DIRECTIONS: Line by line, set down the records below from the first line through the line containing "The browser window". Omit the pictures.

DATA FOR THE TASK:
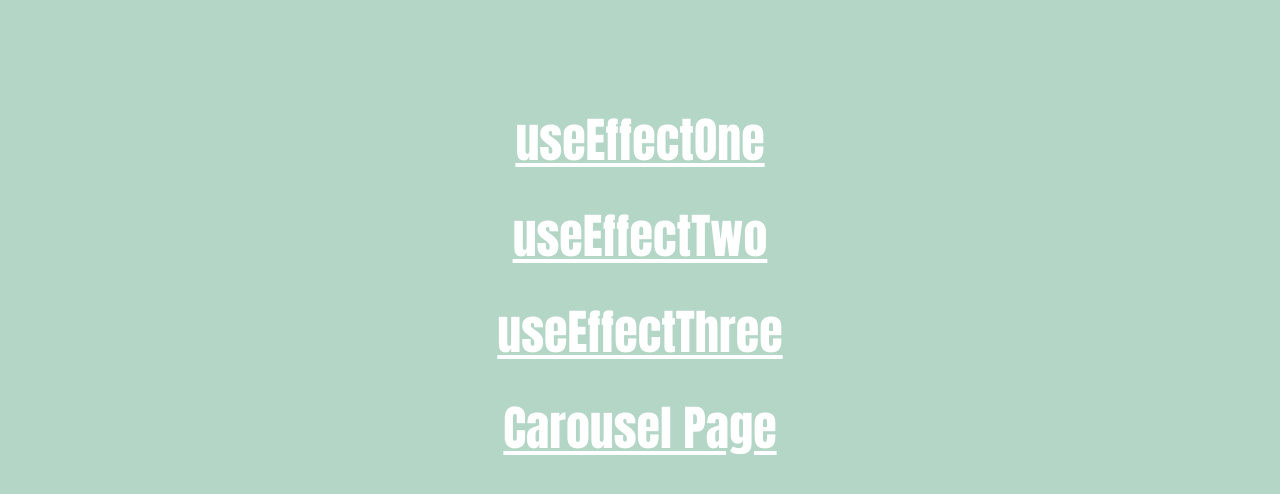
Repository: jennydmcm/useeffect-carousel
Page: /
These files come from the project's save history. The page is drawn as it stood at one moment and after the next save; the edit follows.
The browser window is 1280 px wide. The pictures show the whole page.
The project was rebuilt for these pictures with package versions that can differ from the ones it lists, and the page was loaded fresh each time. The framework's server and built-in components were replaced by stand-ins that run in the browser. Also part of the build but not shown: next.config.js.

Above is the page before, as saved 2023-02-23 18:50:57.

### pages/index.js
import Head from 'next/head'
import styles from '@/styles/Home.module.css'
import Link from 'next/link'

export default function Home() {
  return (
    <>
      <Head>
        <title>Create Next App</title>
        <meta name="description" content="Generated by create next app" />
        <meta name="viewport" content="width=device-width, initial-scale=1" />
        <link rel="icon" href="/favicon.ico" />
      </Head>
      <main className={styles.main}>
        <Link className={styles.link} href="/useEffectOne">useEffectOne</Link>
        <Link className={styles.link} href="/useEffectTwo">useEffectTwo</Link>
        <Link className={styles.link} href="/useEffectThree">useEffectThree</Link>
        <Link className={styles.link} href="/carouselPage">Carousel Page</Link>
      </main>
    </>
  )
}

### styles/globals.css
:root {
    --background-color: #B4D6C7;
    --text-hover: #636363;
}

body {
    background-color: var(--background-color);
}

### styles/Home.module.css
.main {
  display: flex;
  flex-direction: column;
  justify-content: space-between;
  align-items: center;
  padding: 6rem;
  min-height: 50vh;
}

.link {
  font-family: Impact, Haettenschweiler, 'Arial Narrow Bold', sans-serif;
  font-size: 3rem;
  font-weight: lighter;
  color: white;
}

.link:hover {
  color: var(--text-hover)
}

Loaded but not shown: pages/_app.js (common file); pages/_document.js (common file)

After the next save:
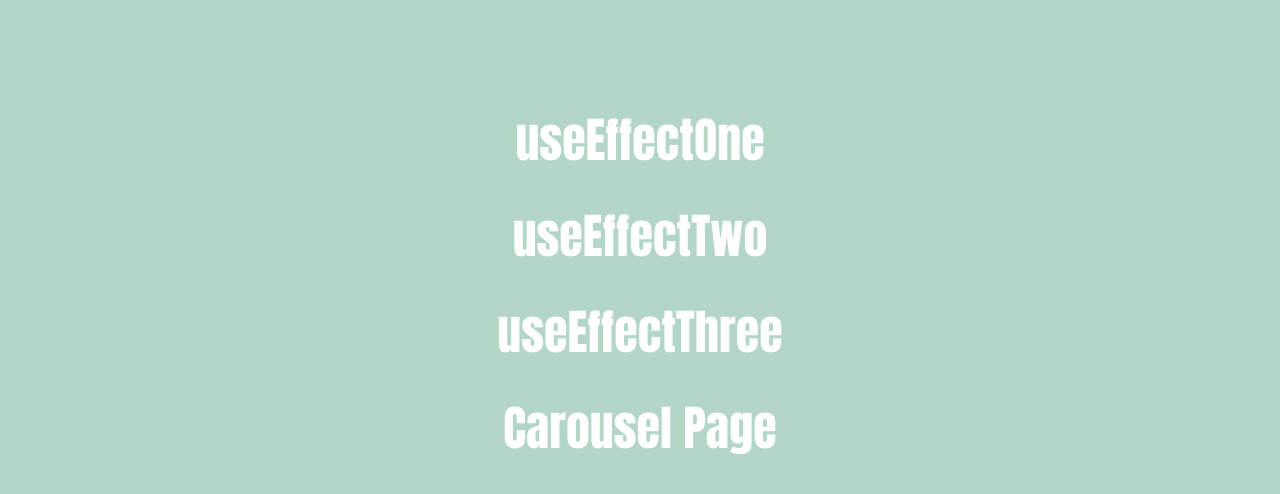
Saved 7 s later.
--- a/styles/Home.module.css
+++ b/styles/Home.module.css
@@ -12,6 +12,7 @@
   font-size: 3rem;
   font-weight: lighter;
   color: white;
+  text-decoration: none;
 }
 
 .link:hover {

ANSWER FOR THIS EXERCISE:
Repository: jennydmcm/useeffect-carousel
Page: /
These files come from the project's save history. The page is drawn as it stood at one moment and after the next save; the edit follows.
The browser window is 1280 px wide. The pictures show the whole page.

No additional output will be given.